Here's my set up. I ride a 56cm Surly Cross Check. It's little long in the top tube but I switched out the stock stem (100mm 97 degree) for a 90mm stem with a 117 degree rise. The 90mm stem effectively shortened the reach from the saddle to to the handlebars, similar to a smaller 54cm Cross Check. The handlebars are pretty high up already, almost level with the saddle. Perhaps 1cm lower. The stand over is fine, even with fattish tires. All good, right?

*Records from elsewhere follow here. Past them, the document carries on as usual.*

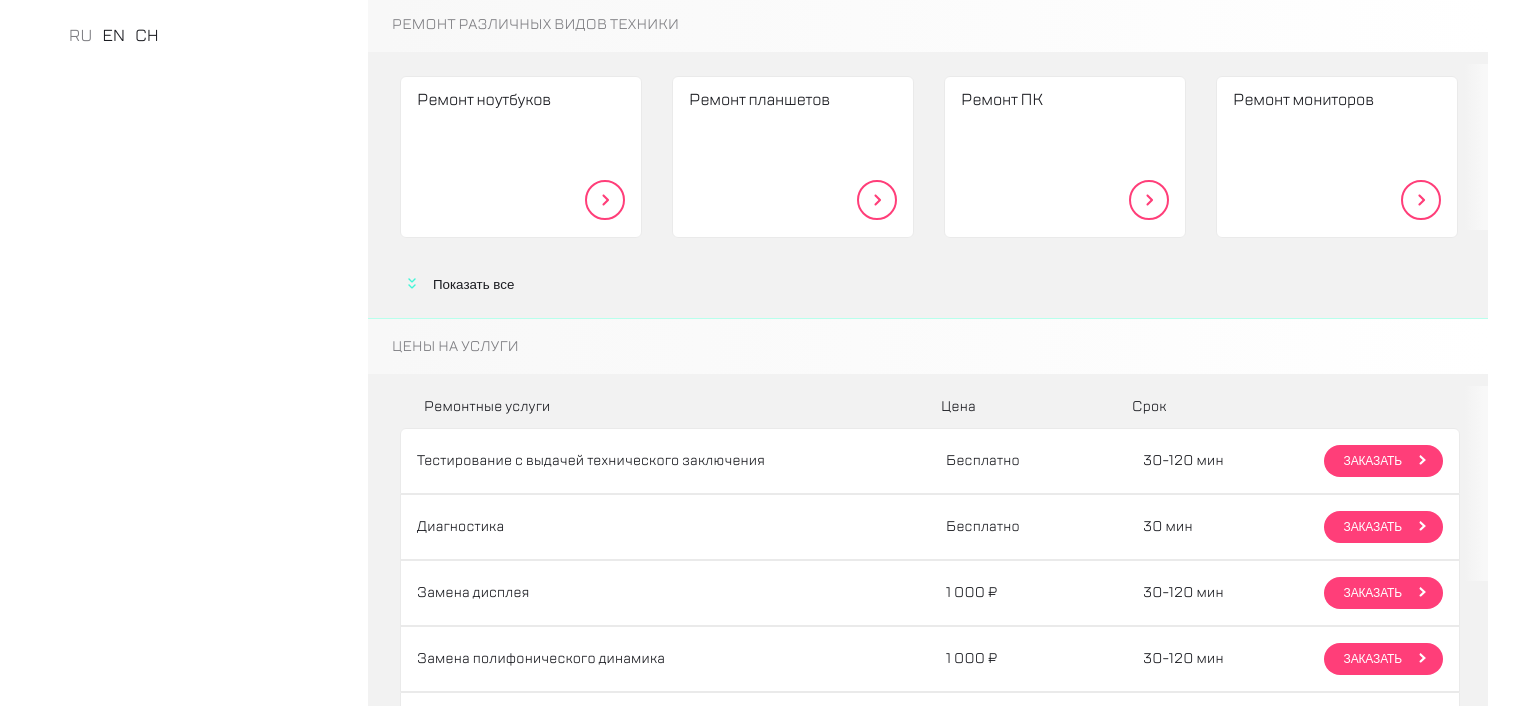
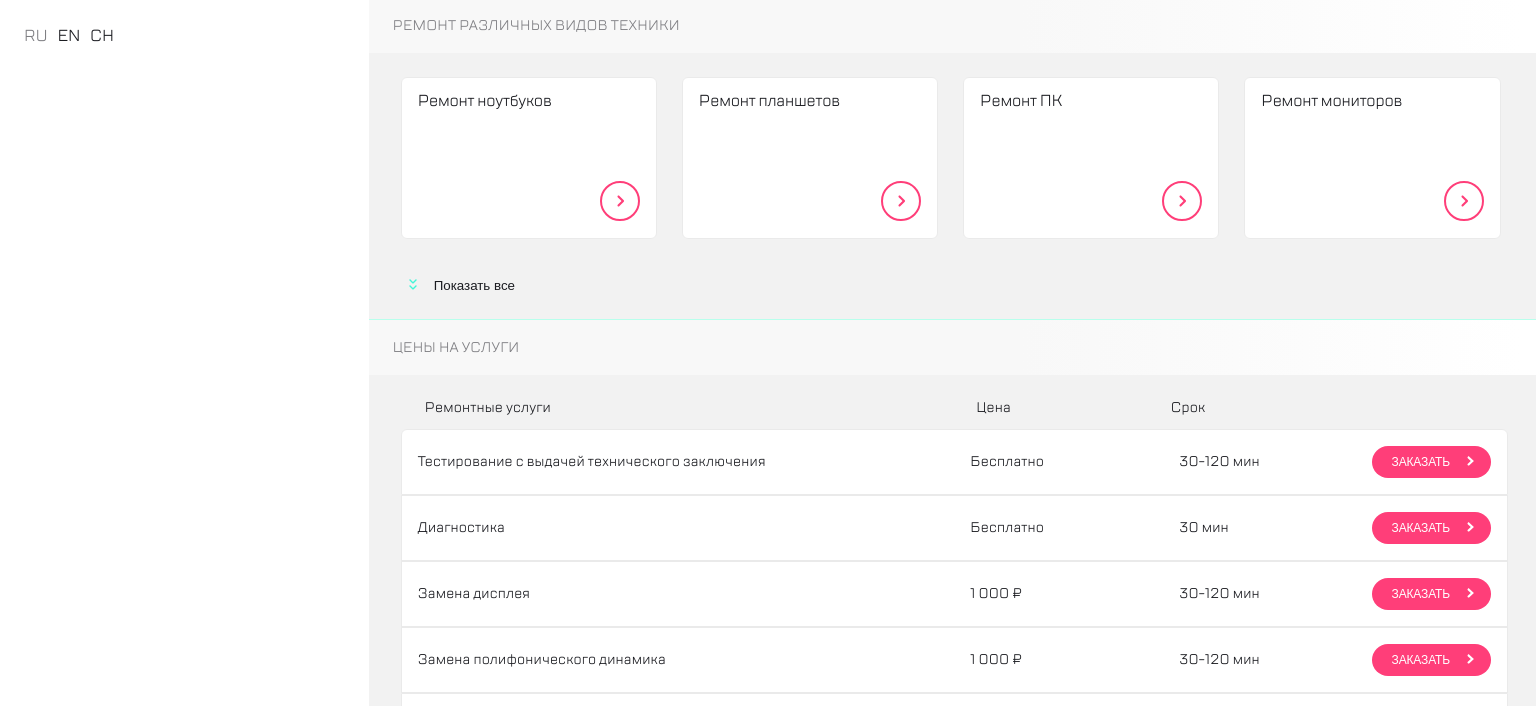
Before and after one commit to kamkirina/cps_project, a website built with webpack: page src/index.html in a window 1536 px wide. Shown: the part 949-1655 px from the top of the page. Built offline with nearby package versions, Linux system fonts and the light colour scheme; files whose address does not match are found by name.

Commit message:
last changes

```diff
--- a/src/scss/burger.scss
+++ b/src/scss/burger.scss
@@ -174,8 +174,9 @@
 
 @media (min-width: 1366px) {
   .burger__container {
-    position: relative;
-    left: -626px;
+    position: absolute;
+    left: 0;
+    top: 0;
     transform: none;
     box-shadow: none;
   }
@@ -190,9 +191,3 @@
 }
 
 ///////////////////////////////////////////////////////////
-
-@media (min-width: 1440px) {
-  .burger__container {
-    left: -718px;
-  }
-}
--- a/src/scss/description.scss
+++ b/src/scss/description.scss
@@ -169,11 +169,8 @@
 /* ////////////////////////////////////////////////////////////////// */
 
 @media (min-width: 1440px) {
-  .container {
-    width: 1120px;
-  }
   .description__image {
-    width: 550px;
+    width: 60%;
   }
 
   .description__title {
@@ -213,3 +210,9 @@
     margin-top: 14px;
   }
 }
+
+@media (min-width: 1700px) {
+  .description__image {
+    width: 100%;
+  }
+}
--- a/src/scss/header.scss
+++ b/src/scss/header.scss
@@ -77,9 +77,6 @@
 /* //////////////////////////////////////////////////////////////////////*/
 
 @media (min-width: 768px) {
-  .container {
-    min-width: 768px;
-  }
   .header {
     padding: 0 24px;
   }
@@ -118,15 +115,13 @@
 /* ////////////////////////////////////////////////////////////////// */
 
 @media (min-width: 1024px) {
-  .container {
-    width: 1024px;
-  }
 }
 
 /* ////////////////////////////////////////////////////////////////// */
 
 @media (min-width: 1366px) {
   .container {
+    width: 76%;
     margin-right: 0;
   }
   .header {
@@ -169,7 +164,4 @@
 /* ////////////////////////////////////////////////////////////////// */
 
 @media (min-width: 1440px) {
-  .container {
-    width: 1120px;
-  }
 }
--- a/src/scss/price.scss
+++ b/src/scss/price.scss
@@ -77,7 +77,7 @@
   .slider__item--price {
     display: grid;
     grid-template-columns: 50% 1fr 1fr 135px;
-    width: 720px;
+    width: 100%;
     flex-direction: row;
     justify-content: space-between;
     align-items: center;
@@ -105,7 +105,7 @@
 
   .price__title {
     display: grid;
-    grid-template-columns: 50% 1fr 1fr 135px;
+    grid-template-columns: 51% 17% 100px;
     padding-left: 24px;
     padding-bottom: 12px;
   }
@@ -126,15 +126,8 @@
 ////////////////////////////////////////////////
 
 @media (min-width: 1024px) {
-  .slider__item--price {
-    width: 976px;
+  .price__title {
+    display: grid;
+    grid-template-columns: 51% 18% 100px;
   }
 }
-
-////////////////////////////////////////////////
-
-@media (min-width: 1440px) {
-  .slider__item--price {
-    width: 1058px;
-  }
-}
--- a/src/scss/slider.scss
+++ b/src/scss/slider.scss
@@ -82,16 +82,18 @@
   .slider__title {
     height: 56px;
     padding: 0 24px;
-    background: linear-gradient(90deg, #f8f8f8 1.39%, #ffffff 100%);
+    background: linear-gradient(90deg, #f8f8f8 56%, #ffffff 98.61%);
   }
   .slider__swiper {
-    padding: 24px 0 0 24px;
+    padding: 24px 24px 0 24px;
   }
-
+  .slider__swiper::after {
+    display: none;
+  }
   .slider__wrapper {
     display: flex;
     flex-wrap: wrap;
-    gap: 24px;
+    gap: 23px;
     margin-bottom: 80px;
   }
   .slider__item {
@@ -145,6 +147,17 @@
 
 /*///////////////////////////////////////////////////////// */
 
+@media (min-width: 1024px) {
+  .slider__wrapper {
+    gap: 34px;
+  }
+  .slider__item {
+    width: 22%;
+  }
+}
+
+/*///////////////////////////////////////////////////////// */
+
 @media (min-width: 1440px) {
   .sliider__title {
     padding: 0 32px;
@@ -156,11 +169,11 @@
   }
 
   .slider__wrapper {
-    column-gap: 30px;
+    gap: 25px;
   }
 
   .slider__item {
-    width: 240px;
+    width: 23%;
   }
 
   .slider__show {
--- a/src/scss/style.scss
+++ b/src/scss/style.scss
@@ -36,21 +36,3 @@ body {
 .modal-blur {
   filter: blur(300px);
 }
-
-//////////////////////////
-
-@media (min-width: 1366px) {
-  .wrapper {
-    width: 1344px;
-    margin: 0 auto;
-  }
-}
-
-//////////////////////////
-
-@media (min-width: 1440px) {
-  .wrapper {
-    width: 1440px;
-    margin: 0 auto;
-  }
-}
```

Here's my problem. I can't ride anything but the the tops for very long. The drops and hoods are pretty uncomfortable, so my default position for 90% of my riding is on the tops. I even installed interrupter brake levers to have easier access to the brakes. According to Lovely Bicycle blog's guide to drop handlebar positions, the tops should be the least used position, but it's just about the only position I use, so something is not right. Some people say HTFU. Some people say I need thicker bar tape or bar pillows. Some people say I need thinner gloves with less padding or gel gloves with more padding. However, I think these are all smaller band-aids on a larger problem. My handlebars have never been comfortable in the 3 years I've owned my bike and I've tried many adjustments. I'm thinking about buying a compact bar with a shallow drop and a flat ramp up to the hoods. I'd really love to optimize the randonneuring and touring capabilities of this bike since my flat bar fixie takes care of all my in town needs.
[FWIW, my handle bars are Salsa Moto Ace Bell Laps. (144mm drop, 82mm reach, 44cm width)Their intended purpose is "cyclocross." Perhaps that's part of the problem. Cyclocross races require aggressive riding for no more than an hour, right?]
Maybe it's not completely necessary to buy a new compact handlebar. Is there any adjustment I haven't thought of yet that I can try to relieve pressure on my hands?? My knee caps are directly over the pedal axles, so I can move it forward a bit. I adjusted the fore/aft position using Jim Langley's online guide to bike fitting, but it's only a guide line.